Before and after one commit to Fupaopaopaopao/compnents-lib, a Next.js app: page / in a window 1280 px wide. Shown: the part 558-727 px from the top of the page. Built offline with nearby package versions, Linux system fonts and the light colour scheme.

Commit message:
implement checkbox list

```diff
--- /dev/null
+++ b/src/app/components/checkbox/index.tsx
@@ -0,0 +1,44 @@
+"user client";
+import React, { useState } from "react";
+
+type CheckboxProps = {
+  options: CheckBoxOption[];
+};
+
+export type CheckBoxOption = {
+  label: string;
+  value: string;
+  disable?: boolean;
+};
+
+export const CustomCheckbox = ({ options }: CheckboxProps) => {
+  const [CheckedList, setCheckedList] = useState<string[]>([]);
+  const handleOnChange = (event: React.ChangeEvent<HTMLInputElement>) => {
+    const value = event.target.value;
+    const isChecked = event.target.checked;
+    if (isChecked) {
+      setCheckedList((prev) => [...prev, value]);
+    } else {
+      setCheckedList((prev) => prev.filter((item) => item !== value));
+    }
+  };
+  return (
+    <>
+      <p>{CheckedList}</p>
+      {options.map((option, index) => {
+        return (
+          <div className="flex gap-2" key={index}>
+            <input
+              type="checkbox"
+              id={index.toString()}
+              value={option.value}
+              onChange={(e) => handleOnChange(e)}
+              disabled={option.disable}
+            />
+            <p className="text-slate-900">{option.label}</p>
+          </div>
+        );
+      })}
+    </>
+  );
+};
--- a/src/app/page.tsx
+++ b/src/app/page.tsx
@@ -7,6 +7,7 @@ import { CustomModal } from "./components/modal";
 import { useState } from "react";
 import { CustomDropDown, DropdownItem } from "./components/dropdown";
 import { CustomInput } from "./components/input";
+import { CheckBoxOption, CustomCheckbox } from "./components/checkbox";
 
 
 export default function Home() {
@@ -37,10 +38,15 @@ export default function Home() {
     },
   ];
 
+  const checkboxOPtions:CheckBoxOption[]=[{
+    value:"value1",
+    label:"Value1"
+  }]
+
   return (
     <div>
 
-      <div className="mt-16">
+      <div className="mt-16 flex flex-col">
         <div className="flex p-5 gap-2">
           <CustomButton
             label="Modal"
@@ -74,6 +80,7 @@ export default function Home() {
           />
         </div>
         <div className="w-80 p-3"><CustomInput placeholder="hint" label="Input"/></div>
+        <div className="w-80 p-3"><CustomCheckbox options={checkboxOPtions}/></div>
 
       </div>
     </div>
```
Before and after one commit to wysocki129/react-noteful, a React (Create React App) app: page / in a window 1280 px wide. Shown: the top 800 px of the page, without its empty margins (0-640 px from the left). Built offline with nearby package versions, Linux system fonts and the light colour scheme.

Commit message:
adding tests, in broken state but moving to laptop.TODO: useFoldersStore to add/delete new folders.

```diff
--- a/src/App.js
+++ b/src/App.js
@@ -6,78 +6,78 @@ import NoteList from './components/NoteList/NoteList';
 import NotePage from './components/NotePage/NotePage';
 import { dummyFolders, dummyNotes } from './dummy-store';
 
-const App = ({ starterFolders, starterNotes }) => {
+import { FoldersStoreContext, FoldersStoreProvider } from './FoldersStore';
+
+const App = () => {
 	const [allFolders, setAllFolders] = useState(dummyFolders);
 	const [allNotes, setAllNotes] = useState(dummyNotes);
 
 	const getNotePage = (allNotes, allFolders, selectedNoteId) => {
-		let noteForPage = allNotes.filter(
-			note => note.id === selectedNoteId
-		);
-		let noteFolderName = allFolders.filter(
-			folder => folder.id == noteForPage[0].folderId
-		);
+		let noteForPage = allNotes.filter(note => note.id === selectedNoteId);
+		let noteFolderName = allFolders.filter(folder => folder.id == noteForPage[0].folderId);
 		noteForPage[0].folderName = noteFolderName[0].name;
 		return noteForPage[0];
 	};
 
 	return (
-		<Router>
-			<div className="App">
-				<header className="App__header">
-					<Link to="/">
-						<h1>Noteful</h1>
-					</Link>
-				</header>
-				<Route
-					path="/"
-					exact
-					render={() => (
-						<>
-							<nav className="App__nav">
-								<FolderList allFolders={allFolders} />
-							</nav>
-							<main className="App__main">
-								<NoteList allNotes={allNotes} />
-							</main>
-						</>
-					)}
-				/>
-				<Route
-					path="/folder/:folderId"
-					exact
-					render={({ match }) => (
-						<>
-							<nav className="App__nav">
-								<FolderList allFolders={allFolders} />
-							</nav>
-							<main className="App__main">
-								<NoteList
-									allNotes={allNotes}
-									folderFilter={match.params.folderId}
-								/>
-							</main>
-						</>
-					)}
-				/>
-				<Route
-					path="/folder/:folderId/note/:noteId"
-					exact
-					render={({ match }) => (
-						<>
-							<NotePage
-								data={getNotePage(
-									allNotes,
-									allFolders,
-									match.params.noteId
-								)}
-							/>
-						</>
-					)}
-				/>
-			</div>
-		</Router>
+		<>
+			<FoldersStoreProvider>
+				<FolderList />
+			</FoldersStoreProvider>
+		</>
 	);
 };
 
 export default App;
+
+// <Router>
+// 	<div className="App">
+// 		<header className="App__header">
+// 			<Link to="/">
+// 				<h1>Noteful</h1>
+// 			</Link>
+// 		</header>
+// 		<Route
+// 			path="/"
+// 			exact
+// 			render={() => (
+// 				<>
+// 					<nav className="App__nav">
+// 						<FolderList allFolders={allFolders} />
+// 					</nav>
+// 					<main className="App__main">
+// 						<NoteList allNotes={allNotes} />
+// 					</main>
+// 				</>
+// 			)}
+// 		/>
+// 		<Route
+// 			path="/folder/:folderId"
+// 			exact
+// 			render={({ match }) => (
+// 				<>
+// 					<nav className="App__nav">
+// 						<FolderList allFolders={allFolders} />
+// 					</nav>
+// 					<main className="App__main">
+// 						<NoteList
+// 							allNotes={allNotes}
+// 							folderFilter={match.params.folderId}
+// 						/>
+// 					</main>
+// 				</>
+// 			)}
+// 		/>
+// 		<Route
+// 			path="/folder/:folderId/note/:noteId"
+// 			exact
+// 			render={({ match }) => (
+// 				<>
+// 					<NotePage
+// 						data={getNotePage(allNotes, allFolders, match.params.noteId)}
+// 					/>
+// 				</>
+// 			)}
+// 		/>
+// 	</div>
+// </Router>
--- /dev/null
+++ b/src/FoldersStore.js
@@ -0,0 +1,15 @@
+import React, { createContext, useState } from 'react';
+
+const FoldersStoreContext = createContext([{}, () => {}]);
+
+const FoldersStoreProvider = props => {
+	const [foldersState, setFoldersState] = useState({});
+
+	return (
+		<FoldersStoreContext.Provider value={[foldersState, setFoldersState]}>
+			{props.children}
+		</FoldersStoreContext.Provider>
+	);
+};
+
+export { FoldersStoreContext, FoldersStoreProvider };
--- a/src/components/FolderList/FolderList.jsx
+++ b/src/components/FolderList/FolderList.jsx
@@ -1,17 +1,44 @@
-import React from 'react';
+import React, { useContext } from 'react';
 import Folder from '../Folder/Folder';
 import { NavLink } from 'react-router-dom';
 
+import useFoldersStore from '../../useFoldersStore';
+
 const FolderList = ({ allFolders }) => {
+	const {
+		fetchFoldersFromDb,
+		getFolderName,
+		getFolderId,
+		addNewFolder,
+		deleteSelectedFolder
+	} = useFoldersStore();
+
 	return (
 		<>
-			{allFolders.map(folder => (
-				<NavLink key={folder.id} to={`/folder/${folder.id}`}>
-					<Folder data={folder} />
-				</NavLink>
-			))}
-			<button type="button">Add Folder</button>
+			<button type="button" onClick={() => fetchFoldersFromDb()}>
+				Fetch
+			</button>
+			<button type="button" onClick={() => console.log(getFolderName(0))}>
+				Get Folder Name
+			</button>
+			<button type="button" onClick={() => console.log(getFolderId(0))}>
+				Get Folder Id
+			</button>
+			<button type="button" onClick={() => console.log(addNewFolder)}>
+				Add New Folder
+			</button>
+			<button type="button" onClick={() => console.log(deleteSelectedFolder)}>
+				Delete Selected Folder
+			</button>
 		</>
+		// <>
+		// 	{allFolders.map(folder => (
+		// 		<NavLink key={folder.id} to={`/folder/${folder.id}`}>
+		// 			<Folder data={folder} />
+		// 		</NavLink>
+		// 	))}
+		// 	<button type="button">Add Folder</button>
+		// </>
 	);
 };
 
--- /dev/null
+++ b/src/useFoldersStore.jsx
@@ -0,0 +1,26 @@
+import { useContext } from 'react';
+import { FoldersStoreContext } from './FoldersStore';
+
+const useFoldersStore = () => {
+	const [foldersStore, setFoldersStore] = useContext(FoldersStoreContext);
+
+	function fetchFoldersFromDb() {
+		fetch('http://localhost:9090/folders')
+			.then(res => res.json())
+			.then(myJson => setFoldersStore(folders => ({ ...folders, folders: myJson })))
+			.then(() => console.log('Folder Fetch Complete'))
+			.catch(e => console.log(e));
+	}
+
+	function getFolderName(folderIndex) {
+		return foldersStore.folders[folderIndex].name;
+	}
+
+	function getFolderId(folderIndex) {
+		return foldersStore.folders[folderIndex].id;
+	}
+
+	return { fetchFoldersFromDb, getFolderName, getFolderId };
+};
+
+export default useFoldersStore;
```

○ ○ ○ ○ ○ ○ ○

*Exercise details*. How many of the lines above include the string "return"? Answer with the number only.

*Solution to this task*. 10